[YOUR OBJECTIVE]: The output is the lines below from the one with "the Syn2bANI chain-based" through the one with "facts kept: dnadiff", both included, printed exactly and with no other line.

[RECORDS FOR THIS EXERCISE]:
────

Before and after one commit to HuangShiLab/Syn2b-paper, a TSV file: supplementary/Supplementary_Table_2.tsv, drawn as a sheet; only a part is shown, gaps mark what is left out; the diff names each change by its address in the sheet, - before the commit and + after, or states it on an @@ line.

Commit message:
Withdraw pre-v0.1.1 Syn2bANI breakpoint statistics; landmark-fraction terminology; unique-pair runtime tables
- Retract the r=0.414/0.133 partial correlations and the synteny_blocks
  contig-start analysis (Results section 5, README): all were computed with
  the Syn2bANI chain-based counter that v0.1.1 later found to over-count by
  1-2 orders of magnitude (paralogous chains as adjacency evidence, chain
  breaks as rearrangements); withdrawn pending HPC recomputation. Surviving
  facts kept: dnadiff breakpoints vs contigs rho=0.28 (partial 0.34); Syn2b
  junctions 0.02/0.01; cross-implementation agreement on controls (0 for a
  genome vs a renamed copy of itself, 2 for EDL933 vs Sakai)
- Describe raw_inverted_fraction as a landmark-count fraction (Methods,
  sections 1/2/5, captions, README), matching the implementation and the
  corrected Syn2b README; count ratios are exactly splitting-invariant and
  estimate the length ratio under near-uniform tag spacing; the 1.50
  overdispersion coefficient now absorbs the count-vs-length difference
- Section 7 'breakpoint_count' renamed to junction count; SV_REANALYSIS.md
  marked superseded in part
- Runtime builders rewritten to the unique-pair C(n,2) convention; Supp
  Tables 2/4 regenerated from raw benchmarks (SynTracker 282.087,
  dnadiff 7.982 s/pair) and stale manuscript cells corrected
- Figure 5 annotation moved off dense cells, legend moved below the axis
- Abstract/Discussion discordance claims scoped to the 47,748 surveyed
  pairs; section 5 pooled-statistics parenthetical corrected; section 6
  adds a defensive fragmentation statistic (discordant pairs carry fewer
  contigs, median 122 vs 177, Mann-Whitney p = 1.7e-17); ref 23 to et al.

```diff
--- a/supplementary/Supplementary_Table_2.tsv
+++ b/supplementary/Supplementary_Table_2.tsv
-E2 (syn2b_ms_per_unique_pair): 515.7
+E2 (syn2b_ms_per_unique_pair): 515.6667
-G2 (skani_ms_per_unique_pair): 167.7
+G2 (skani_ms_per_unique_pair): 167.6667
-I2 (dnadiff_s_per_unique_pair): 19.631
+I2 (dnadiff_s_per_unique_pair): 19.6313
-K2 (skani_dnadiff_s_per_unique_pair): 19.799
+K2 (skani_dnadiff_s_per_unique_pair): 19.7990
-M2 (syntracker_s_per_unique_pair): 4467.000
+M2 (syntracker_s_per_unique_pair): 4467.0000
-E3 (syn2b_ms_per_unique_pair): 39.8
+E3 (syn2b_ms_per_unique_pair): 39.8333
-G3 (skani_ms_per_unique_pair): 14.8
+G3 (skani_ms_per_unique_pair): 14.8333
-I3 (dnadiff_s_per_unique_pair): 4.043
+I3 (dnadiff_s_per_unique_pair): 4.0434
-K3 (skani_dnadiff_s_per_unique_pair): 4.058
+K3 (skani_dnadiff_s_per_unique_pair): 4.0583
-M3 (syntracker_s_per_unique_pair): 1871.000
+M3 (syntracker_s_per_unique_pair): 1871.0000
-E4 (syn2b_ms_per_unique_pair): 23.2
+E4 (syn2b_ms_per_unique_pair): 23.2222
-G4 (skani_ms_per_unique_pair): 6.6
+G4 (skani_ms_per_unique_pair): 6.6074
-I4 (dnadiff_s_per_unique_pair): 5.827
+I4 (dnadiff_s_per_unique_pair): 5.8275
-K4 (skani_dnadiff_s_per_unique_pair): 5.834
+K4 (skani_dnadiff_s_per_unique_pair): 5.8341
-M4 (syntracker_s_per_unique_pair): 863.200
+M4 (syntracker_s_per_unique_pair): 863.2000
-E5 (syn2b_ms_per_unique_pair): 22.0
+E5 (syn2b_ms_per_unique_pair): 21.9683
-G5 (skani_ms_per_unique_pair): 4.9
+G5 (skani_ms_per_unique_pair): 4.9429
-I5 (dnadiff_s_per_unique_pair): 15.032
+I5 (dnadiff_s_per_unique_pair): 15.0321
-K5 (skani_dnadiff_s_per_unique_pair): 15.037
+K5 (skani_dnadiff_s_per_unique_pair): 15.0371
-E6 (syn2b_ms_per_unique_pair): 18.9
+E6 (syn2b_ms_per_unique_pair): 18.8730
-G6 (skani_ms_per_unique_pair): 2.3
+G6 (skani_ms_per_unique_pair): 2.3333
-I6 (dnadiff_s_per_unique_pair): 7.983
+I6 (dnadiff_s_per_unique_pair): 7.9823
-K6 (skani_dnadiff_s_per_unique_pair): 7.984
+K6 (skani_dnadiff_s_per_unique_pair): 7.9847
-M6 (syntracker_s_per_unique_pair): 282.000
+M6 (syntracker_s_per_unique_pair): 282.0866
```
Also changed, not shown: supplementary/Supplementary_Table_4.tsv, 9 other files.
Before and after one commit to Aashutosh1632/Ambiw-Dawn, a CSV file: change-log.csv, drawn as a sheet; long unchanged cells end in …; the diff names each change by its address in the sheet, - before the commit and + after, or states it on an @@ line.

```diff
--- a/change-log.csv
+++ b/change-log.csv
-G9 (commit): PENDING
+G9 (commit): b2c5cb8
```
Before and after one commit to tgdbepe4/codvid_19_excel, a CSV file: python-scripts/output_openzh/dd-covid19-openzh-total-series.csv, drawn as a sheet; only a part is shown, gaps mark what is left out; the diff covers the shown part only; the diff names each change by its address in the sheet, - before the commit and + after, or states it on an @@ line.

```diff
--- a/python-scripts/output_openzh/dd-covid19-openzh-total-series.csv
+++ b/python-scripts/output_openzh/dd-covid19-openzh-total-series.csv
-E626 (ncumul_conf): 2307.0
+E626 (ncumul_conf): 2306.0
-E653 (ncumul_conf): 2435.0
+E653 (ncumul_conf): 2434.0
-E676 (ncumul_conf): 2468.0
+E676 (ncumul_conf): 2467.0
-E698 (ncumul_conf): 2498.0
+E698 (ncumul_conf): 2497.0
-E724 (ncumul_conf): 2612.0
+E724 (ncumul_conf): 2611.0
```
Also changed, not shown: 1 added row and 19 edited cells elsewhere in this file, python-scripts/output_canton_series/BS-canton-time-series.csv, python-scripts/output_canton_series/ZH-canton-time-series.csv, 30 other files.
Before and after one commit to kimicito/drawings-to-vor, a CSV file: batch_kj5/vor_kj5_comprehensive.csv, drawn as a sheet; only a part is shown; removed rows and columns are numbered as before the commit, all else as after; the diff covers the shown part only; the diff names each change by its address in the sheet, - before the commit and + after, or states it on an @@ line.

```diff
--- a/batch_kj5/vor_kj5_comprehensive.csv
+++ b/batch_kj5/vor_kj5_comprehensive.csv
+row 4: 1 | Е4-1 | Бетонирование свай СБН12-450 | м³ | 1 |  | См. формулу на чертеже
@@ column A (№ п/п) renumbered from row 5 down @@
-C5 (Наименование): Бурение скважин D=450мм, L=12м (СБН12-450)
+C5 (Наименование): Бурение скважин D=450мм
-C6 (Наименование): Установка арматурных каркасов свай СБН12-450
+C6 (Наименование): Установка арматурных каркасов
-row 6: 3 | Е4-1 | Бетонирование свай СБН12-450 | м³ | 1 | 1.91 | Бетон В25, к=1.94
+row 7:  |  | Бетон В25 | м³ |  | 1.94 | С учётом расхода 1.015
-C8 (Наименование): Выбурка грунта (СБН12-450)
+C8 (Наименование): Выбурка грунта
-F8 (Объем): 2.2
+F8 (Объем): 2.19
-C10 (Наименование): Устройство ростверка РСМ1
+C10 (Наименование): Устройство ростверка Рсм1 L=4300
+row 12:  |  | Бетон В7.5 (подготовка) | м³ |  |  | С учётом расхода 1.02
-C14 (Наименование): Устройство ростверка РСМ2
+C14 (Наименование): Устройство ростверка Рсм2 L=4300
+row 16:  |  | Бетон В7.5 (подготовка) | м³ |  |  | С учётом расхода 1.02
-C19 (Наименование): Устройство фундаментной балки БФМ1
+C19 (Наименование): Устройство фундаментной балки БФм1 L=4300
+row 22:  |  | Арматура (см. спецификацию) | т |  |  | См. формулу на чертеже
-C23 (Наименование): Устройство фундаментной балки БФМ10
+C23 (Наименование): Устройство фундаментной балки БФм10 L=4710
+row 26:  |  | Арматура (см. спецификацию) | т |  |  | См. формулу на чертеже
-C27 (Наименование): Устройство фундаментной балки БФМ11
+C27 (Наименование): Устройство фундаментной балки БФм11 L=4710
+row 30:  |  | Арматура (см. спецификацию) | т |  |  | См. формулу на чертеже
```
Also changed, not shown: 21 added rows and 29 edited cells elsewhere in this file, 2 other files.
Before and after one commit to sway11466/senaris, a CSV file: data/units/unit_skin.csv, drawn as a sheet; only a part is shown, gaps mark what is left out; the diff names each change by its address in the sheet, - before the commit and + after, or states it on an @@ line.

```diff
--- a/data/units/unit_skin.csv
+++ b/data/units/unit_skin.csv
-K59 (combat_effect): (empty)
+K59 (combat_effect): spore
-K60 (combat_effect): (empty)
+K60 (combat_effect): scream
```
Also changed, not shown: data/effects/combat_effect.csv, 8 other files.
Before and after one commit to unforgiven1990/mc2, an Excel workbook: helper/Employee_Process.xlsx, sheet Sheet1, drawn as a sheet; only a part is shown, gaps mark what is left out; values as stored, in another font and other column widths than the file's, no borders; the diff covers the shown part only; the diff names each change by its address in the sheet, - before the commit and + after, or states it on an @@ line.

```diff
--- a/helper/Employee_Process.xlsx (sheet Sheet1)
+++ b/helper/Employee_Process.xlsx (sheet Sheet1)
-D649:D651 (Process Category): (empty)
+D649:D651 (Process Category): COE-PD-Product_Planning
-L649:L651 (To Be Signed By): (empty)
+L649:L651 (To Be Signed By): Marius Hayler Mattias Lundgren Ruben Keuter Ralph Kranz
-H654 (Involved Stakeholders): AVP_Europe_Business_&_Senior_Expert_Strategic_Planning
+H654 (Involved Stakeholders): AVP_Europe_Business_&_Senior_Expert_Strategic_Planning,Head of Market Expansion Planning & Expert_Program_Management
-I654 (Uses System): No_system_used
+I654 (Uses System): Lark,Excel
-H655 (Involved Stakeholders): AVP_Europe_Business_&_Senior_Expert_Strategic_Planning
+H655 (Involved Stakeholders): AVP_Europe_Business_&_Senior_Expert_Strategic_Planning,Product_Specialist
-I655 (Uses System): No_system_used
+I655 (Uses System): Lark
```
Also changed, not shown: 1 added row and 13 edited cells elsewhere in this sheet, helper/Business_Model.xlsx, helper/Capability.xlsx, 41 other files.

────

[OUTPUT FOR THIS TASK]:
  the Syn2bANI chain-based counter that v0.1.1 later found to over-count by
  1-2 orders of magnitude (paralogous chains as adjacency evidence, chain
  breaks as rearrangements); withdrawn pending HPC recomputation. Surviving
  facts kept: dnadiff breakpoints vs contigs rho=0.28 (partial 0.34); Syn2b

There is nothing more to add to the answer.